The AARP also discovered that more than three-quarters of long-distance callers - regardless of age - claimed either to be getting a good deal on their long-distance service or paying about what it's worth. How most of them came to this conclusion is a mystery, since 37 percent of long-distance callers don't even pay attention to what their long-distance service costs. (It must be the Psychic Friends.)
January 1999's "Dynamics and Trends in the Wireless Marketplace" report from the Cellular Telecommunications Industry Association notes that wireless service providers are considered good deals by roughly the same percentage of people who like their long-distance provider (www.wow-com.com/statsurv/survey/hart/). Does this indicate satisfaction or inattention?

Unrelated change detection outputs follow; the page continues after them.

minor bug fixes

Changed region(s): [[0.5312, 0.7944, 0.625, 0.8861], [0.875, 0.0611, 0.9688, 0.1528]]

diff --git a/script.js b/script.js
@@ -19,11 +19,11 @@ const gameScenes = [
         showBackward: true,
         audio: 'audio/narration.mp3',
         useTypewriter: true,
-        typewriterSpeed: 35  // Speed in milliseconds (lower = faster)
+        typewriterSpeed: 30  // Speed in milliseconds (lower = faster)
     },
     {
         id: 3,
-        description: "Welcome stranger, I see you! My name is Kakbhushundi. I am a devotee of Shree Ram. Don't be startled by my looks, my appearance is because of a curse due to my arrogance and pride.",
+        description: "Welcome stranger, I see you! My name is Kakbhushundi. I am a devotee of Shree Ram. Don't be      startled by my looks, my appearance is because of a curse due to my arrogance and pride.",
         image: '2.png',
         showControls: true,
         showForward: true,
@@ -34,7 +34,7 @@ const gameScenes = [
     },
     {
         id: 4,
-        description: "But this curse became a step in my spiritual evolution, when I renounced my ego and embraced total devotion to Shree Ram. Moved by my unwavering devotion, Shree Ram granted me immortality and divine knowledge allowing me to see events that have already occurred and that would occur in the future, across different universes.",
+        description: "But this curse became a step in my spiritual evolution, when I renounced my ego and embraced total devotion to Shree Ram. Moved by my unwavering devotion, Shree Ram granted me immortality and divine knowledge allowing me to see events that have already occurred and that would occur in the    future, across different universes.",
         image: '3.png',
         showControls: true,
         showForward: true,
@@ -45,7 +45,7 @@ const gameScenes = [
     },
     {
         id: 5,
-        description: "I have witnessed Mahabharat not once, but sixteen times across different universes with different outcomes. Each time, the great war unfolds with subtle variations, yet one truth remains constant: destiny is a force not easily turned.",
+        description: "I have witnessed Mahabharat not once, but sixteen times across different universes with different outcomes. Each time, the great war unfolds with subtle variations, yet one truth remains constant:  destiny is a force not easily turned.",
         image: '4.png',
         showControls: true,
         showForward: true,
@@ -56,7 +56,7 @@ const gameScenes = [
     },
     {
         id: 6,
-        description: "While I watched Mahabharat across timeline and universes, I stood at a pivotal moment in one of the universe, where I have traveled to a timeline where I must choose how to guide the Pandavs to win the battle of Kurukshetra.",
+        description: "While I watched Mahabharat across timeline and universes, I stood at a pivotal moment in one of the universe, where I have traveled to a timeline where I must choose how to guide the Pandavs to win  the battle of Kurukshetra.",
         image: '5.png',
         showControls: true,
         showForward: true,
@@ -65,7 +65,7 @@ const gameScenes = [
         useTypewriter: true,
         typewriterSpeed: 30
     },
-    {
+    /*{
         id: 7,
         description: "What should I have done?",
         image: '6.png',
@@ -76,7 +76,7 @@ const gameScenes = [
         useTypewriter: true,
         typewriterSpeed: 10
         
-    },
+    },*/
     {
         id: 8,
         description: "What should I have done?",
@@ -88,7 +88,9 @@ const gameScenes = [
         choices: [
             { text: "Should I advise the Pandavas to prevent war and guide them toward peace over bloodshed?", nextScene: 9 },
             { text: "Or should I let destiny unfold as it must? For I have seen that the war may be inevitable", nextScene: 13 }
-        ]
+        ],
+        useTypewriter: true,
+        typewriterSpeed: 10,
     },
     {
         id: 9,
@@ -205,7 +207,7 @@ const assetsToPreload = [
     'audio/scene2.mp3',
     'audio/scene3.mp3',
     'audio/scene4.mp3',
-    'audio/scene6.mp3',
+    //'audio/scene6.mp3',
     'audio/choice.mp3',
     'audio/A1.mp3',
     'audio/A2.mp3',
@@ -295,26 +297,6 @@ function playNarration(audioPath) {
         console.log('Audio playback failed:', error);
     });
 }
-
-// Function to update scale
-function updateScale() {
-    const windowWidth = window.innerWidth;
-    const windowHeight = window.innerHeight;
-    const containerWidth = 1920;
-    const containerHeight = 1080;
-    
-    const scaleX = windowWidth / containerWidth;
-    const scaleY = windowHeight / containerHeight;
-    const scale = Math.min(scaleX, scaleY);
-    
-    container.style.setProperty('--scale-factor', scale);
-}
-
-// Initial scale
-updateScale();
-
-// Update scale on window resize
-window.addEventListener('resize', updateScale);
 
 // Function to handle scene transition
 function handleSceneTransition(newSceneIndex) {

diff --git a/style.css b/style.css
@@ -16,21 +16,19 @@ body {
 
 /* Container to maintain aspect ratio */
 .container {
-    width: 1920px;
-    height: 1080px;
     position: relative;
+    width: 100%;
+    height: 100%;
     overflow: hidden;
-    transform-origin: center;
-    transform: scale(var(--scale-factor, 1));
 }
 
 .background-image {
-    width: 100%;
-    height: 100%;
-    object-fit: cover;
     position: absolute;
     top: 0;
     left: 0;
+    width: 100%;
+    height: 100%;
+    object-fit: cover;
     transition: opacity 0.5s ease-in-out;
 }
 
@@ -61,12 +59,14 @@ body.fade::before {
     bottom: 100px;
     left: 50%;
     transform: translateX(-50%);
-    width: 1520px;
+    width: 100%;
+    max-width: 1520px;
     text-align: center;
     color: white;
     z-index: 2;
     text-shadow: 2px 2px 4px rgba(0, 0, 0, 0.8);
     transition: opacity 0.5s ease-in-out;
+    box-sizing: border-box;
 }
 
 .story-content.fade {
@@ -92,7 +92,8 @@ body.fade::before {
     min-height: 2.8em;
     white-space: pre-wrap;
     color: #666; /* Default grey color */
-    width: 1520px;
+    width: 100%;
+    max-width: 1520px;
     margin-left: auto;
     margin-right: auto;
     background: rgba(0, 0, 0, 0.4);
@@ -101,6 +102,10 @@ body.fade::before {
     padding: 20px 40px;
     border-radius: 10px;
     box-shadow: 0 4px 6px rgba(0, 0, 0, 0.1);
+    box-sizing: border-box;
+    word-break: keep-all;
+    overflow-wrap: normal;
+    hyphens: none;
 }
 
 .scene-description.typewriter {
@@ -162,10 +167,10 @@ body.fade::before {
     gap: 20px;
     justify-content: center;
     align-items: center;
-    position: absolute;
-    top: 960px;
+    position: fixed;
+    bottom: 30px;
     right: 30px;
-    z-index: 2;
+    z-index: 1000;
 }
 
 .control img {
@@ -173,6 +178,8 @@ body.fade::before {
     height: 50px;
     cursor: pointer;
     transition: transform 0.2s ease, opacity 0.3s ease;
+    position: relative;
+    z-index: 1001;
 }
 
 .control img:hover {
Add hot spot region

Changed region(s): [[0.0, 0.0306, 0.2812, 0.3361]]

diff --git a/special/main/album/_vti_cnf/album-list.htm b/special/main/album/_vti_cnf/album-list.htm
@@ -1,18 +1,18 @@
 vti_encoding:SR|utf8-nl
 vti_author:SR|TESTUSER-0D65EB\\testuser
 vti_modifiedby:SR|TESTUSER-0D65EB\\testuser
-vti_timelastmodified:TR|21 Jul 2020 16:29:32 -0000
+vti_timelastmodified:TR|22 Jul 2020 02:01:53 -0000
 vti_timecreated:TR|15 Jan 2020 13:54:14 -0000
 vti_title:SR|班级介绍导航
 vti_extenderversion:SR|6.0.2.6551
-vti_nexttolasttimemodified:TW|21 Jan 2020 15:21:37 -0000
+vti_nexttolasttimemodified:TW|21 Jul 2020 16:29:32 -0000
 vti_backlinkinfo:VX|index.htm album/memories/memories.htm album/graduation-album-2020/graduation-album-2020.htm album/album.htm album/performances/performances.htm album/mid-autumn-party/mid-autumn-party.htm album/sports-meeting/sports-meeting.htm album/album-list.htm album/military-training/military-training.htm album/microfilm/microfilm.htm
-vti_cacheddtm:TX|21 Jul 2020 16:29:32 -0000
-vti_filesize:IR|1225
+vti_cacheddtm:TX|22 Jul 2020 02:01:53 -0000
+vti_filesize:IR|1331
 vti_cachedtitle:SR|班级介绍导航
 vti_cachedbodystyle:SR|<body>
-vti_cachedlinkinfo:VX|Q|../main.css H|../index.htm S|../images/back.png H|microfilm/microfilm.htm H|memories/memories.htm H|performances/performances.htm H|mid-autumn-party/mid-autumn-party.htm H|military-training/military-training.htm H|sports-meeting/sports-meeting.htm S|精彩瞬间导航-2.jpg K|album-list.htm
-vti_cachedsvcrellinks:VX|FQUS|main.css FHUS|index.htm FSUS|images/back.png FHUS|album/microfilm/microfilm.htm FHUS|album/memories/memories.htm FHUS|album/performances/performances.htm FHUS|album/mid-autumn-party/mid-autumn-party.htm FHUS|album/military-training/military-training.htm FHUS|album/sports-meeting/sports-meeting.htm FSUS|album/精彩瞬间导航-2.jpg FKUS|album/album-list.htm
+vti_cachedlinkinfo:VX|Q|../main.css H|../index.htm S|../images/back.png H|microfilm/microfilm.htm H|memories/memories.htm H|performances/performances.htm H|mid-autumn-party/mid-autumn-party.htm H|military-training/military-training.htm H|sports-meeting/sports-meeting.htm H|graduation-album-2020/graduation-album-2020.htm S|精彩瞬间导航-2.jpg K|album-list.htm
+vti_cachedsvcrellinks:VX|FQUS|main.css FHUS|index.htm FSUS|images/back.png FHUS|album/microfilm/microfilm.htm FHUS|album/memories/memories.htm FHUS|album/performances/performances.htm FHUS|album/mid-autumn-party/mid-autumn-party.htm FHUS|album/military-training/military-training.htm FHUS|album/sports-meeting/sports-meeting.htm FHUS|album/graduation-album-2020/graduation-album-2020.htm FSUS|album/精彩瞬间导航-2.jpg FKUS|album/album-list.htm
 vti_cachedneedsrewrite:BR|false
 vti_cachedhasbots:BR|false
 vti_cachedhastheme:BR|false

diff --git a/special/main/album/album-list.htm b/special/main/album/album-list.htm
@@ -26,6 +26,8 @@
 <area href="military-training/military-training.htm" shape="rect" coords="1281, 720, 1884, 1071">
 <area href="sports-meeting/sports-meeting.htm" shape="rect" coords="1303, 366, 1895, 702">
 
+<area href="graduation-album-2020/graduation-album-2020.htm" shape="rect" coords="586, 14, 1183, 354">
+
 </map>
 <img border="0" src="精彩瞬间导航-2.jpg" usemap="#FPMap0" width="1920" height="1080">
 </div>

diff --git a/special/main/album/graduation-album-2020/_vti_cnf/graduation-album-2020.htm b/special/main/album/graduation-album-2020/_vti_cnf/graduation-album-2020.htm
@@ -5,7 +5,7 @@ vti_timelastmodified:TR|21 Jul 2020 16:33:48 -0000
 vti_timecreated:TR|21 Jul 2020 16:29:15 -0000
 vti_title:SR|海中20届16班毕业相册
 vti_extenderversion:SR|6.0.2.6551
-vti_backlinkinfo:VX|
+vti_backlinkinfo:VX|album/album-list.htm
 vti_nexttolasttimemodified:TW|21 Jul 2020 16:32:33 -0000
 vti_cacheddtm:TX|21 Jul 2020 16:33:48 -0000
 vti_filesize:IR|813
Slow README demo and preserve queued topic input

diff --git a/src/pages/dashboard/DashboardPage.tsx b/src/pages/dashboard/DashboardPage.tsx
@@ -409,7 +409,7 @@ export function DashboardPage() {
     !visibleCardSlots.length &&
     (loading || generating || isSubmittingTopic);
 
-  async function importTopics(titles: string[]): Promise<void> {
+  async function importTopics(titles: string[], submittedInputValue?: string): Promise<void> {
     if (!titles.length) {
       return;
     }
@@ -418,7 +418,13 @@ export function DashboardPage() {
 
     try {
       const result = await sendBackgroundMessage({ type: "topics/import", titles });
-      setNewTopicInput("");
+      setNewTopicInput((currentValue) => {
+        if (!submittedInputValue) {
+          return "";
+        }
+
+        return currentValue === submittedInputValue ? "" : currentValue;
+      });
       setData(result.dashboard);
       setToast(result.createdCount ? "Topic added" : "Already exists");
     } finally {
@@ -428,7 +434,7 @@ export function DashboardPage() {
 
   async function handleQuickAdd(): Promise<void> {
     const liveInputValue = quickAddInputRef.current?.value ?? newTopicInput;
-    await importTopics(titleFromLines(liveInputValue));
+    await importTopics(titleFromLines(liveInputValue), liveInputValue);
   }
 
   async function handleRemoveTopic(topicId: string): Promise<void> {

This past September the FCC released the second of its biennial surveys, "Trends in Telephone Service" (www.fcc.gov/Bureaus/Common_Carrier/Reports/ FCC-State_Link/trends.html). The greatest percentage of domestic long-distance phone calls, 23.1 percent, fell into in the 23-to-55 mile category - which says less about our calling habits than it does about the phone companies' definition of long distance.
As far as how long we talk on the phone, the shortest calls tend to travel the fewest miles: 4.2 minutes on average for calls from one to ten miles ("Hello, Dominos?") The longest calls (an average of 11.8 minutes) spanned between 926 and 1,910 miles ("I just told you everything I put in my letter").
And the largest percentage of calls (34 percent in 1998) last no more than a minute - no surprise, given the number of answering machines now standing in for human beings. A 1997 survey by Decision Analyst, Inc. (www.decisionanalyst.com) found that more than 77 percent of American households report owning an answering machine; 85 percent of those in the 18-to-34 age group had one, as opposed to 67 percent of those 55 and older. Call-waiting isn't terribly popular among the 65-and-over crowd either, the AARP reports. Only 18 percent subscribed to the service, versus 55 percent of those 18 to 49.
So if you're looking for that perfect Christmas present for Grandma, how about a combination telephone/answering machine, throw in call-waiting and voicemail options, along with a long-distance service provider you've personally selected for its discount calling plan. Add a cellular phone for emergencies, and you'll always be able to leave her a message. As soon as she finishes reading all those manuals, you'll get a call back.